First of all, this is entertaining reading at its best: a combination of witty repartee and laugh-out-loud humor, balanced with emotional depth that is subtle yet wrenching in its intensity. With just a few lines the scenes come alive, with characters whose brash gallantry is reminiscent of Dumas' Musketeers.
All this virtuoso treatment finds a focal point in the character of Cyrano, who is at once comic and tragic: his biting wit provides a facade for a soul in torment, for his sensitivity to beauty makes his own ugliness that much more painful. Yet there is so much fire and pride in Cyrano that never once does he beg for our pity, and endures the pain of thwarted love with the same charisma and bravery with which he does battle.
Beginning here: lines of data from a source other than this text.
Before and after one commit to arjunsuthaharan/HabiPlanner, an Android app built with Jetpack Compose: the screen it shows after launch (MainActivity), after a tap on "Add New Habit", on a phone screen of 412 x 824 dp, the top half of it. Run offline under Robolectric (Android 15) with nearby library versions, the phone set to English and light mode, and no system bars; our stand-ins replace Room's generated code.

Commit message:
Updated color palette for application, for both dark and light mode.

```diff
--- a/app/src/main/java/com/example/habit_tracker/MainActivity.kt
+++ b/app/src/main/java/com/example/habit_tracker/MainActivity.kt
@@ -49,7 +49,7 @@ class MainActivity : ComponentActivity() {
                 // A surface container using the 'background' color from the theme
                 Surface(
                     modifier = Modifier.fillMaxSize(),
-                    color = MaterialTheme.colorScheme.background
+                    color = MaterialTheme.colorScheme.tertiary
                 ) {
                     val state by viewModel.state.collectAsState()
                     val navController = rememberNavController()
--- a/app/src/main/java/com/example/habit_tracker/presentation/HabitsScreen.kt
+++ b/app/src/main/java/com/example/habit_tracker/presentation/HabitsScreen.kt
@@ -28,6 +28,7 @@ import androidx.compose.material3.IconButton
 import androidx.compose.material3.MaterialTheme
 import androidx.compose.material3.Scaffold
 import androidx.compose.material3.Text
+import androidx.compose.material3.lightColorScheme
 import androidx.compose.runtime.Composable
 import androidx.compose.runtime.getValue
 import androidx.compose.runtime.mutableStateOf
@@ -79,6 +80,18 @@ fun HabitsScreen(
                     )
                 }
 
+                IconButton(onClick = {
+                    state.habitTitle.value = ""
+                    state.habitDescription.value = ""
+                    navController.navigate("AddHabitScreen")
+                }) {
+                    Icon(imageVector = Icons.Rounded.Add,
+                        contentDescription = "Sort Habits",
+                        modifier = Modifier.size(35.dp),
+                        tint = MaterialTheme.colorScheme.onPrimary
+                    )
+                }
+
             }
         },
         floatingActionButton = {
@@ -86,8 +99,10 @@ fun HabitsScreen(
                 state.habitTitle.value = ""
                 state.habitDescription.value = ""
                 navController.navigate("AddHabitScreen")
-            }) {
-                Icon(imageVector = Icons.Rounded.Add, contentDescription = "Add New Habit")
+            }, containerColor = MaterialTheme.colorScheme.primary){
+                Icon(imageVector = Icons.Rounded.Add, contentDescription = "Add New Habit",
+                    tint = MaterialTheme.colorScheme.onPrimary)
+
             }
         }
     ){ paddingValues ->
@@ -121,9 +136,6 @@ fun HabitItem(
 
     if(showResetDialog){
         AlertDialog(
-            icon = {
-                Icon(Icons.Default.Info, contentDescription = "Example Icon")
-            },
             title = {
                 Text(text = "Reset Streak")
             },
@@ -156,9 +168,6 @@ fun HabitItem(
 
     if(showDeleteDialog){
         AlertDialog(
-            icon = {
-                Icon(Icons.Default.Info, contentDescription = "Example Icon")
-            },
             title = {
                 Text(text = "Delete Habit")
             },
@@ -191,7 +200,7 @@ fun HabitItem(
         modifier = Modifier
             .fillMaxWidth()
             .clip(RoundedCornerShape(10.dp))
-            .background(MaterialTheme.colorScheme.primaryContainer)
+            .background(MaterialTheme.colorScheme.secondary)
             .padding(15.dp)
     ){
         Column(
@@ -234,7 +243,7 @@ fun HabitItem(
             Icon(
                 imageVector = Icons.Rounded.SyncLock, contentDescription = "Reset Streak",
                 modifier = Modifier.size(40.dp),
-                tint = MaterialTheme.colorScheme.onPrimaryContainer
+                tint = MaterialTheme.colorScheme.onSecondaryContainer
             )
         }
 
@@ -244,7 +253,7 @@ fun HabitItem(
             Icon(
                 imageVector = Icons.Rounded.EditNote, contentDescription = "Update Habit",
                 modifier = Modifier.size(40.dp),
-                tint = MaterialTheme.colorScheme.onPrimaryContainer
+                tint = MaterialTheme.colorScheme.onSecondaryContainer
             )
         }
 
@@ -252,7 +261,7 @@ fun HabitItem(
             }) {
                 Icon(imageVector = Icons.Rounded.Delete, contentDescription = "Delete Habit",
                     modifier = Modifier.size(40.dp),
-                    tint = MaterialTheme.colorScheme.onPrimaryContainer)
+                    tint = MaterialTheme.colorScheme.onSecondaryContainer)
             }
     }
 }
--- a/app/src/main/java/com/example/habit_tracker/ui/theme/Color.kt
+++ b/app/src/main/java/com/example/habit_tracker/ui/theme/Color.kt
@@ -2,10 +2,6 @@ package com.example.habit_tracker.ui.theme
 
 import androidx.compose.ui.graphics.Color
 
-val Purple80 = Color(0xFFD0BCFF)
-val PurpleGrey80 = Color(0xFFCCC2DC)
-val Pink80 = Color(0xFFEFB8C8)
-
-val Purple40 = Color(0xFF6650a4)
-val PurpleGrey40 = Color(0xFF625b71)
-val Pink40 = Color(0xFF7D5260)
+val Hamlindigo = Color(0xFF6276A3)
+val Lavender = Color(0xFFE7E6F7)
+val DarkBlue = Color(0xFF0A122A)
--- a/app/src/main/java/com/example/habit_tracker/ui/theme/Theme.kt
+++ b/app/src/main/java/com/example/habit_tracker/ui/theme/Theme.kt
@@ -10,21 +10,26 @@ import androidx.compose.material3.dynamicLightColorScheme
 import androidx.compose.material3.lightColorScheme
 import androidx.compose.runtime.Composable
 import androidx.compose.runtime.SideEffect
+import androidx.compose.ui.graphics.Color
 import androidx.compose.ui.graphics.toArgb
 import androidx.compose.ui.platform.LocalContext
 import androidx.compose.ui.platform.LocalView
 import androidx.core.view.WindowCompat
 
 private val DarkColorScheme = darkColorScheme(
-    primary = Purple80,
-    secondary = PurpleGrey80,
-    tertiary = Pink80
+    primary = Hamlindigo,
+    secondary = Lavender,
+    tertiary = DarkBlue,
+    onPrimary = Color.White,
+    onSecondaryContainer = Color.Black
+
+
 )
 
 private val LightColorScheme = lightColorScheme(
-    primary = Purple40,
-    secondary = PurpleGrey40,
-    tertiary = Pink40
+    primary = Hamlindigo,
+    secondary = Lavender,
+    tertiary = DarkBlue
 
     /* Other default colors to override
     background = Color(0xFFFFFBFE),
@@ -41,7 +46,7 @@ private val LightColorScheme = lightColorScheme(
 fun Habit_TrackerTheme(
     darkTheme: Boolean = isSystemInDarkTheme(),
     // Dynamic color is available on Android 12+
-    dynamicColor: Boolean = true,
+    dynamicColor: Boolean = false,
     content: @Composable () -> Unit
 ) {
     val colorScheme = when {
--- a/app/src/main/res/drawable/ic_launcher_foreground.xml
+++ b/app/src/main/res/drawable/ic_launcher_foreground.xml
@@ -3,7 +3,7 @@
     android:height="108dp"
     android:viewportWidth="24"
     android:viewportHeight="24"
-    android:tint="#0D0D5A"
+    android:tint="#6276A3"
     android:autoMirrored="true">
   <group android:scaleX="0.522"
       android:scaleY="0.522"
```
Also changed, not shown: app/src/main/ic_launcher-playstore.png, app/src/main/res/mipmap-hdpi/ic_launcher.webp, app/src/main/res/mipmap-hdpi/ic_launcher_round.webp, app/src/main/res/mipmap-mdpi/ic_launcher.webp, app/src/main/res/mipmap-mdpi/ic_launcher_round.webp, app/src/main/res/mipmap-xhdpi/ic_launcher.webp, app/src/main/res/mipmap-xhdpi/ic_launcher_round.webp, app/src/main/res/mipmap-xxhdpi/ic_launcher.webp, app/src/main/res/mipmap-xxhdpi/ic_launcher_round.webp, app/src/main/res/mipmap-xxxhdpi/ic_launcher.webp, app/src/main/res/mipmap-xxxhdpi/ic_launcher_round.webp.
The contradiction between Cyrano as he is inside--a veritable furnace of eloquent passion--and his markedly ugly exterior, is his tragedy. Through the vehicle of this contradiction, Edmond Rostand explores the nature of love, particularly regarding how much of it is dependant upon exteriors. Yet this theme does not smother the tale, which is such a heady mixture of beauty, hilarity and subtle insight that it fairly intoxicates. My only complaint, upon finishing it, was that it had to end.
Most Recent Customer Reviews
This is my favorite play, I think, though I love Shakespeare. Cyrano is a romantic who sees himself as the preserver of all that is good, when he is not good enough. Read morePublished 16 months ago by Nolie
Definitely not the most faithful, but one of the more theatrically sound translations/ adaptations avaialble. Read morePublished on October 13, 2012 by Ronnie
Cyrano de Bergerac: by Edmond Rostand translated by Anthony Burgess
I agree with Ramon Katigbak (2/25/08), that this translation of Cyrano de Bergerac is substantially... Read more
Although I am an Anthony Burgess fan, I find this translation to be nowhere near as good as the classic Brian Hooker translation.Published on February 26, 2008 by Ramon K. Katigbak
When I was a kid, back in the days before even those excruciatingly edifying Afterschool Specials began to plague daytime TV and the talk shows were Mike Douglas and Dinah Shore... Read morePublished on November 21, 2000 by Orrin C. Judd
Well, I gotta get something published for my English class, and being that we read this play in class I thought I might as well write a review of it. Read morePublished on June 1, 2000 by Michael Riebe